**INFORMATION GIVEN:**
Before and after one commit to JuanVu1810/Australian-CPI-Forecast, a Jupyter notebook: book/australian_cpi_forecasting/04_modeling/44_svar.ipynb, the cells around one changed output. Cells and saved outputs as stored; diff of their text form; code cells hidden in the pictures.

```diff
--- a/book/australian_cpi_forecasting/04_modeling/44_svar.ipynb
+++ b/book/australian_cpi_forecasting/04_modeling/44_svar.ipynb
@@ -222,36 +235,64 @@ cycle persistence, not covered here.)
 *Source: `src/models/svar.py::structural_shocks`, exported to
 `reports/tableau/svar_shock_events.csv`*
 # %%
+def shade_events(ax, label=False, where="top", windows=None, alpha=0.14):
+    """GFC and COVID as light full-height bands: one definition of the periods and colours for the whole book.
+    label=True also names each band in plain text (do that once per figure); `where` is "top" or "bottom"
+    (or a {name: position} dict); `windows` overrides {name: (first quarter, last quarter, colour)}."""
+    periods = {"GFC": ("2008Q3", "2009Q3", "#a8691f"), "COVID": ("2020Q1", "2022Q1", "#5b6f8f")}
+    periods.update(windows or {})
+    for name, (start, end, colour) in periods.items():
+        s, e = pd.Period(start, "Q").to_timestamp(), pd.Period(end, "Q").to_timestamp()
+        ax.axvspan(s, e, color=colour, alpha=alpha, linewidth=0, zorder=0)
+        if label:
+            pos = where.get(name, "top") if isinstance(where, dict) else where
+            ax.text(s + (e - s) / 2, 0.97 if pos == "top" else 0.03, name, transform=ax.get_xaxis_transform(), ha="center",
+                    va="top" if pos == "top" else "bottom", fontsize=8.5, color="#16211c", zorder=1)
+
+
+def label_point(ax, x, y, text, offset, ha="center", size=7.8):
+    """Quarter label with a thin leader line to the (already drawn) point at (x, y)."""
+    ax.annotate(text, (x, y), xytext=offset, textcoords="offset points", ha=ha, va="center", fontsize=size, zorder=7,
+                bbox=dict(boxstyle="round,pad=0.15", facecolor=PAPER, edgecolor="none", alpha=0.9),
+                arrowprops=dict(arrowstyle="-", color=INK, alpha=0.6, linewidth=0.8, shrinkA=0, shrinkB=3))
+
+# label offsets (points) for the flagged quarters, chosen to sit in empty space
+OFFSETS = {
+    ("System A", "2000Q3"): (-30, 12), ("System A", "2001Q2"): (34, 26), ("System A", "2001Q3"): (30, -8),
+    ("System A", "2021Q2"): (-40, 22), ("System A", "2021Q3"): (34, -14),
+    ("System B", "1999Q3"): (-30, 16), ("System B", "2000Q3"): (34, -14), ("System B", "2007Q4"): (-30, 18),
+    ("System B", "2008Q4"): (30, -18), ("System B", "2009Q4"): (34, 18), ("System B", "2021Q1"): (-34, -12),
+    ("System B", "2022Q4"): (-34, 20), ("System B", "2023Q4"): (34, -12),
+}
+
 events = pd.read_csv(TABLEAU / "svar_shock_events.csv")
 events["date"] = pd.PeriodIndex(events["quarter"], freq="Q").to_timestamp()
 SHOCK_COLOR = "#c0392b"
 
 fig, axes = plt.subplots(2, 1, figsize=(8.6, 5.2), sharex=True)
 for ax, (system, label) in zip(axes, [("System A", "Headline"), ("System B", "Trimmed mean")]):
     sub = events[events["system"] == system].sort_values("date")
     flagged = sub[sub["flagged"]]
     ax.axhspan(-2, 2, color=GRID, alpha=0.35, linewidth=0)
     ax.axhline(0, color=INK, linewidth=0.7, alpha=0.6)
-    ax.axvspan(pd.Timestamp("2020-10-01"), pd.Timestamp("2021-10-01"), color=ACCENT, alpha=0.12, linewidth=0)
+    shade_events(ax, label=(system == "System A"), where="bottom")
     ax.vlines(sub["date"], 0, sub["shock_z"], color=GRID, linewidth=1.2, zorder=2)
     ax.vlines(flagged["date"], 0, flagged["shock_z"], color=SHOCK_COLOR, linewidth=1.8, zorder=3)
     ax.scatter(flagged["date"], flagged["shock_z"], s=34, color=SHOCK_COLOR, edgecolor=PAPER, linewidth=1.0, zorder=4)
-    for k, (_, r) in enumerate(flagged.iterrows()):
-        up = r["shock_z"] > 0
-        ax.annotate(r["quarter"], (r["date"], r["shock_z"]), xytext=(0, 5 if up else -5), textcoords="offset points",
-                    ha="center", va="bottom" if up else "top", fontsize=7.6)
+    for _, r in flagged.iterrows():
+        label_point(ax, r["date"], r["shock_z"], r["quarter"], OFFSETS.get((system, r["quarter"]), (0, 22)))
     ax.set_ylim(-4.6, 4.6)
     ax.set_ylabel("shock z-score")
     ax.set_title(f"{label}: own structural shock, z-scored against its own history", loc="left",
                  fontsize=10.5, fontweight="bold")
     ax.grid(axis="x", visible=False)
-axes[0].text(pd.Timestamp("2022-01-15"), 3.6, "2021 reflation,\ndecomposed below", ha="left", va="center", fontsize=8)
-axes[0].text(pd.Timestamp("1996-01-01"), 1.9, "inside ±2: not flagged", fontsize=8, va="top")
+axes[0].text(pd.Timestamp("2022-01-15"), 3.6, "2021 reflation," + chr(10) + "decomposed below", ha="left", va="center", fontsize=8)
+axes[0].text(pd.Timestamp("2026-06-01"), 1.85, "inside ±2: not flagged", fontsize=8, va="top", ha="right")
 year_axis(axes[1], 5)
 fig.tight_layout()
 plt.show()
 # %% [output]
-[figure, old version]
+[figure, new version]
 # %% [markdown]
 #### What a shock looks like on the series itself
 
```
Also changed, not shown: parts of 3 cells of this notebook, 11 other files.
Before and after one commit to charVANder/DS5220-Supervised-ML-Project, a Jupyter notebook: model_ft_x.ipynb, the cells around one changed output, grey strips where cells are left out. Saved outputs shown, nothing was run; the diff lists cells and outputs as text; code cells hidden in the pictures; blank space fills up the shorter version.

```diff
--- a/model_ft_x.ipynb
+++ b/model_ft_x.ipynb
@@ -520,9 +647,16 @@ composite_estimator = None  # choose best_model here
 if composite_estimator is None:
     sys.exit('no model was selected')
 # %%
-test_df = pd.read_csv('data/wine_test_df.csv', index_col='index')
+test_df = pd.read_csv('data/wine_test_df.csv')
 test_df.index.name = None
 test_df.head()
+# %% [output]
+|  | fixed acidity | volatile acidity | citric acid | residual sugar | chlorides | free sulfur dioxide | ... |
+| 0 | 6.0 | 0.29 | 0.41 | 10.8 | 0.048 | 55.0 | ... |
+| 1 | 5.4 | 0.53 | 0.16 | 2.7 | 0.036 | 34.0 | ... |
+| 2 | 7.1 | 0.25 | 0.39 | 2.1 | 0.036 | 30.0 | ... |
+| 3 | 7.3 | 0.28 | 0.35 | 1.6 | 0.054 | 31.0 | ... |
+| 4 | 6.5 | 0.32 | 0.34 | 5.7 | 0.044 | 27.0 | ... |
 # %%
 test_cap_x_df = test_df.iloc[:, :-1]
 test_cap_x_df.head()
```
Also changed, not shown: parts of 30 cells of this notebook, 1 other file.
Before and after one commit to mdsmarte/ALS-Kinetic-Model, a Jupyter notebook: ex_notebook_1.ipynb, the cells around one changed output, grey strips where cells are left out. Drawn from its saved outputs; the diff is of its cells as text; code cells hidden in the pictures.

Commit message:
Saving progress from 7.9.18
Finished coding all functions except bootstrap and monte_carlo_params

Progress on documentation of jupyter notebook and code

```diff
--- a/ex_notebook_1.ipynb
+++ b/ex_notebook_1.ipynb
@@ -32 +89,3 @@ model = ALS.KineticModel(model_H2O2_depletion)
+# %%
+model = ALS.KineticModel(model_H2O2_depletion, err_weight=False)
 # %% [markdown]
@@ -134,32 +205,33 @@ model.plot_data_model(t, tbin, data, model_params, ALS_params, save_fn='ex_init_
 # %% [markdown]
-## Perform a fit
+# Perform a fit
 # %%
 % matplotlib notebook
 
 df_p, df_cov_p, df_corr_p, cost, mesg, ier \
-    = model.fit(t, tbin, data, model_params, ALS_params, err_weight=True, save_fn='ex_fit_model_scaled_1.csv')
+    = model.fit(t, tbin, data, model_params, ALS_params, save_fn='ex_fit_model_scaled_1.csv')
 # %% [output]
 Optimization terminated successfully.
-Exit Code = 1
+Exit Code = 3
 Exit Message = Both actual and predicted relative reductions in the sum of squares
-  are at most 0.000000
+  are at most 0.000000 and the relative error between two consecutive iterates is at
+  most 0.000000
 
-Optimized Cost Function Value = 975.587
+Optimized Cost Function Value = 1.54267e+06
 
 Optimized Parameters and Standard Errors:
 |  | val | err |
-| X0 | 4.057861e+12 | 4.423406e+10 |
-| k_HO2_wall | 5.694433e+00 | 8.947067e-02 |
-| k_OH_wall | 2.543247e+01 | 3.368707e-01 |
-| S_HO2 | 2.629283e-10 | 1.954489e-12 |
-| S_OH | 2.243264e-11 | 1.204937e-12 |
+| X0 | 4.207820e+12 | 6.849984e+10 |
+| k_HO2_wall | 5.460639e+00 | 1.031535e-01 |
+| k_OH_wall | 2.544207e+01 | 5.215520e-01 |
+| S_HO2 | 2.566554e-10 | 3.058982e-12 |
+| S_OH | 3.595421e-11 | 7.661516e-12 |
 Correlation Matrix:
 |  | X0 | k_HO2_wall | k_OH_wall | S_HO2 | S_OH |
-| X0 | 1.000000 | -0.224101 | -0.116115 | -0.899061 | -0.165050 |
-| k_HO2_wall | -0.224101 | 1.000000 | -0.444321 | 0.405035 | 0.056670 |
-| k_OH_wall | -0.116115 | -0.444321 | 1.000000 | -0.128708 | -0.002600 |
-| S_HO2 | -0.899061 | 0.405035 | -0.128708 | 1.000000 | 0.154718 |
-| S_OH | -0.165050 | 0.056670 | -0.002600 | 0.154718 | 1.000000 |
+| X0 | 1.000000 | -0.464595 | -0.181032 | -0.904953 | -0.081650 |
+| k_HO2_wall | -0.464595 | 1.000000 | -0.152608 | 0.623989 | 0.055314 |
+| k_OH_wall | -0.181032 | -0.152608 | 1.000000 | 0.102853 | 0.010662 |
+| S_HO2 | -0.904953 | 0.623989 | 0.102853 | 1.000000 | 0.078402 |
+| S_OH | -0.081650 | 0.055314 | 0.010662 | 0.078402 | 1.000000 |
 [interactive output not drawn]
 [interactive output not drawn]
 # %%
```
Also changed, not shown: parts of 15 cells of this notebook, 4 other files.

**EXERCISE GOAL:** When a line in the data contains "this", return it as written.

**ANSWER SECTION:**
Also changed, not shown: parts of 3 cells of this notebook, 11 other files.
Also changed, not shown: parts of 30 cells of this notebook, 1 other file.
Also changed, not shown: parts of 15 cells of this notebook, 4 other files.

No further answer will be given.